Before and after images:
○ ○ ○ ○ ○ ○ ○
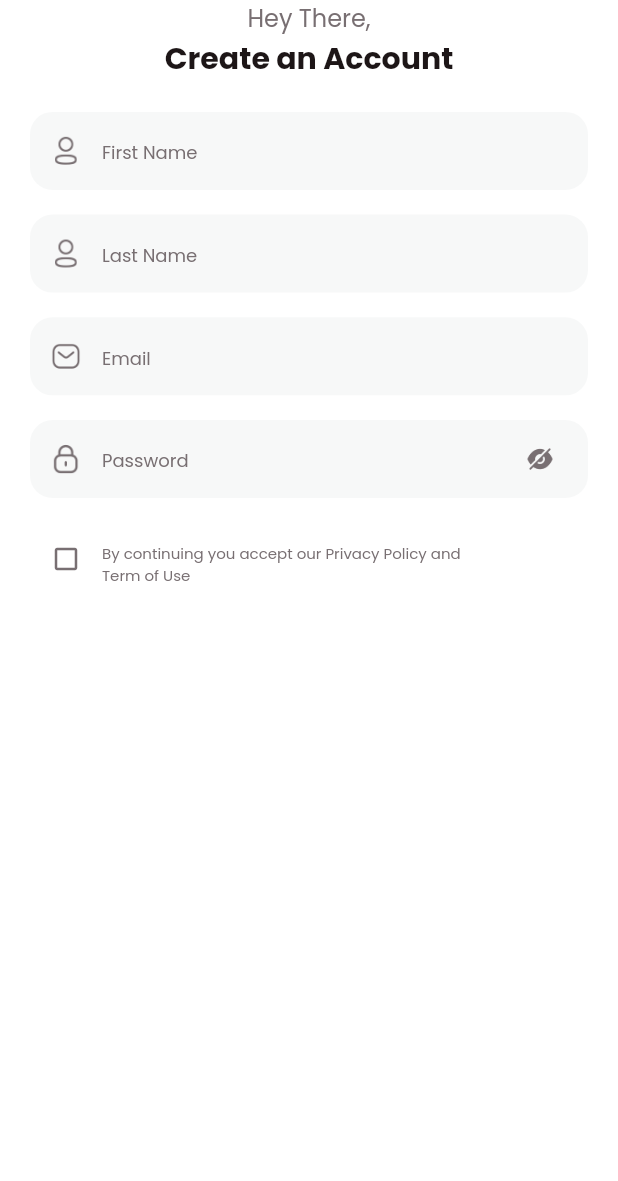
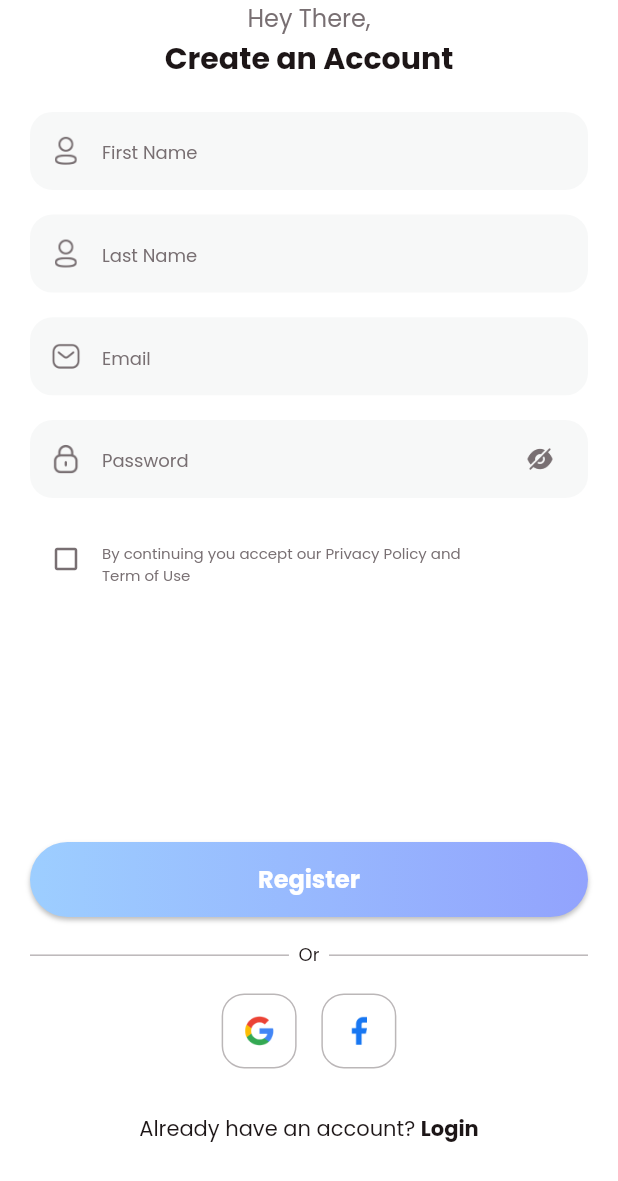
Before and after one commit to prathameassyserve/fitnestx, a Flutter app: the SignUpView screen opened by its route, on a phone screen of 412 x 824 dp. Shown: the top 1181 px of the screen. Run offline on Flutter 3.47's test engine with Material 2 defaults, Android fonts, the phone set to English and light mode, and no system bars; our stand-ins replace get_it, hive, hive_flutter; missing offline and left inert: dart:ffi; accounts and stored records are empty.

```diff
--- /dev/null
+++ b/lib/common/shared_preference_key.dart
@@ -0,0 +1,5 @@
+class SharedPreferenceKey{
+  static String isLogin = "isLogin";
+  static String isStarted = "isStarted";
+  static String isOnBoarding = "isOnBoarding";
+}
--- a/lib/common/string_extension.dart
+++ b/lib/common/string_extension.dart
@@ -21,4 +21,8 @@ class TString {
   static String hintEmail = "Email";
   static String hintPassword = "Password";
   static String labelTermsCondition = "By continuing you accept our Privacy Policy and\nTerm of Use";
+  static String labelRegister = "Register";
+  static String labelOr = "  Or  ";
+  static String labelAlreadyHaveAnAccount = "Already have an account? ";
+  static String labelLogin = "Login";
 }
--- a/lib/common_widgets/round_button.dart
+++ b/lib/common_widgets/round_button.dart
@@ -10,7 +10,7 @@ class RoundButton extends StatelessWidget {
   const RoundButton({
     super.key,
     required this.buttonName,
-    this.type = RoundButtonType.textGradient,
+    this.type = RoundButtonType.bgGradient,
     this.fontSizeDynamic = 16.0,
     this.fontWeight = FontWeight.w700,
     required this.onPressed,
@@ -52,7 +52,7 @@ class RoundButton extends StatelessWidget {
         color: checkTheTypeIsGradient() ? Colors.transparent : TColor.white,
         child: checkTheTypeIsGradient()
             ? Text(
-                TString.buttonGetStarted,
+                buttonName,
                 style: TextStyle(
                     color: TColor.white,
                     fontSize: fontSizeDynamic,
--- a/lib/view/login/signup_view.dart
+++ b/lib/view/login/signup_view.dart
@@ -1,5 +1,6 @@
 import 'package:fitnestx/common/color_extension.dart';
 import 'package:fitnestx/common/string_extension.dart';
+import 'package:fitnestx/common_widgets/round_button.dart';
 import 'package:fitnestx/common_widgets/round_textfield.dart';
 import 'package:fitnestx/common_widgets/textfeild_icon.dart';
 import 'package:fitnestx/generated/assets.dart';
@@ -39,31 +40,23 @@ class _SignUpViewState extends State<SignUpView> {
                       fontSize: 20,
                       fontWeight: FontWeight.w700),
                 ),
-                SizedBox(
-                  height: media.width * 0.05,
-                ),
+                SizedBox(height: media.width * 0.05),
                 RoundTextField(
                   hintText: TString.hintFirstName,
                   icon: Assets.imgUserText,
                 ),
-                SizedBox(
-                  height: media.width * 0.04,
-                ),
+                SizedBox(height: media.width * 0.04),
                 RoundTextField(
                   hintText: TString.hintLastName,
                   icon: Assets.imgUserText,
                 ),
-                SizedBox(
-                  height: media.width * 0.04,
-                ),
+                SizedBox(height: media.width * 0.04),
                 RoundTextField(
                   hintText: TString.hintEmail,
                   icon: Assets.imgEmail,
                   keyboardType: TextInputType.emailAddress,
                 ),
-                SizedBox(
-                  height: media.width * 0.04,
-                ),
+                SizedBox(height: media.width * 0.04),
                 RoundTextField(
                   hintText: TString.hintPassword,
                   icon: Assets.imgLock,
@@ -82,9 +75,7 @@ class _SignUpViewState extends State<SignUpView> {
                     ),
                   ),
                 ),
-                SizedBox(
-                  height: media.width * 0.04,
-                ),
+                SizedBox(height: media.width * 0.04),
                 Row(
                   // crossAxisAlignment: CrossAxisAlignment.,
                   children: [
@@ -111,6 +102,107 @@ class _SignUpViewState extends State<SignUpView> {
                     )
                   ],
                 ),
+                SizedBox(height: media.width * 0.4),
+                RoundButton(
+                  buttonName: TString.labelRegister,
+                  onPressed: () {},
+                ),
+                SizedBox(height: media.width * 0.04),
+                Row(
+                  children: [
+                    Expanded(
+                      child: Container(
+                        height: 1,
+                        color: TColor.gray.withOpacity(0.5),
+                      ),
+                    ),
+                    Text(
+                      TString.labelOr,
+                      style: TextStyle(
+                        color: TColor.black,
+                        fontSize: 12,
+                      ),
+                    ),
+                    Expanded(
+                      child: Container(
+                        height: 1,
+                        color: TColor.gray.withOpacity(0.5),
+                      ),
+                    ),
+                  ],
+                ),
+                SizedBox(height: media.width * 0.04),
+                Row(
+                  mainAxisAlignment: MainAxisAlignment.center,
+                  children: [
+                    GestureDetector(
+                      onTap: () {},
+                      child: Container(
+                        width: 50,
+                        height: 50,
+                        alignment: Alignment.center,
+                        decoration: BoxDecoration(
+                            color: TColor.white,
+                            border: Border.all(
+                              width: 1,
+                              color: TColor.gray.withOpacity(0.5),
+                            ),
+                            borderRadius: BorderRadius.circular(15)),
+                        child: Image.asset(
+                          Assets.imgGoogle,
+                          width: 20,
+                          height: 20,
+                        ),
+                      ),
+                    ),
+                    SizedBox(width: media.width * 0.04),
+                    GestureDetector(
+                      onTap: () {},
+                      child: Container(
+                        width: 50,
+                        height: 50,
+                        alignment: Alignment.center,
+                        decoration: BoxDecoration(
+                            color: TColor.white,
+                            border: Border.all(
+                              width: 1,
+                              color: TColor.gray.withOpacity(0.5),
+                            ),
+                            borderRadius: BorderRadius.circular(15)),
+                        child: Image.asset(
+                          Assets.imgFacebook,
+                          width: 20,
+                          height: 20,
+                        ),
+                      ),
+                    )
+                  ],
+                ),
+                SizedBox(height: media.width * 0.04),
+                TextButton(
+                  onPressed: () {},
+                  child: Row(
+                    mainAxisAlignment: MainAxisAlignment.center,
+                    children: [
+                      Text(
+                        TString.labelAlreadyHaveAnAccount,
+                        style: TextStyle(
+                          color: TColor.black,
+                          fontSize: 14,
+                        ),
+                      ),
+                      Text(
+                        TString.labelLogin,
+                        style: TextStyle(
+                          color: TColor.black,
+                          fontSize: 14,
+                          fontWeight: FontWeight.w700,
+                        ),
+                      )
+                    ],
+                  ),
+                ),
+                SizedBox(height: media.width * 0.04),
               ],
             ),
           ),
--- a/lib/view/on_boarding/on_boarding_view.dart
+++ b/lib/view/on_boarding/on_boarding_view.dart
@@ -3,6 +3,7 @@ import 'package:fitnestx/common/item_collection.dart';
 import 'package:fitnestx/common/string_extension.dart';
 import 'package:fitnestx/common_widgets/on_boarding_page.dart';
 import 'package:fitnestx/generated/assets.dart';
+import 'package:fitnestx/prefs/app_db.dart';
 import 'package:fitnestx/routes.dart';
 import 'package:flutter/material.dart';
 
@@ -73,8 +74,11 @@ class _OnBoardingViewState extends State<OnBoardingView> {
                         selectedPage++;
                         buildPageController();
                       } else {
+                        appDB.isOnBoarding = true;
                         Navigator.popAndPushNamed(
-                            context, ScreenName.signUpView);
+                          context,
+                          ScreenName.signUpView,
+                        );
                       }
                     },
                     icon: Icon(
--- a/pubspec.yaml
+++ b/pubspec.yaml
@@ -37,6 +37,10 @@ dependencies:
   cupertino_icons: ^1.0.2
   build_runner: ^2.4.5
   flutter_gen: ^5.3.1
+  shared_preferences: ^2.0.6
+  get_it: ^7.6.0
+  hive: ^2.2.3
+  hive_flutter: ^1.1.0
 
 dev_dependencies:
   flutter_test:
```
Also changed, not shown: lib/locators.dart (added, +8 -0 lines), lib/main.dart (+8 -2 lines), lib/prefs/app_db.dart (added, +35 -0 lines), lib/view/on_boarding/started_view.dart (+2 -6 lines), lib/view/splash/splashscreen_view.dart (+8 -1 lines), pubspec.lock, 6 other files.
○ ○ ○ ○ ○ ○ ○
## Problem details
Which lines above include the word "class"? Return each one.

## Response
+class SharedPreferenceKey{
@@ -21,4 +21,8 @@ class TString {
@@ -10,7 +10,7 @@ class RoundButton extends StatelessWidget {
@@ -52,7 +52,7 @@ class RoundButton extends StatelessWidget {
@@ -39,31 +40,23 @@ class _SignUpViewState extends State<SignUpView> {
@@ -82,9 +75,7 @@ class _SignUpViewState extends State<SignUpView> {
@@ -111,6 +102,107 @@ class _SignUpViewState extends State<SignUpView> {
@@ -73,8 +74,11 @@ class _OnBoardingViewState extends State<OnBoardingView> {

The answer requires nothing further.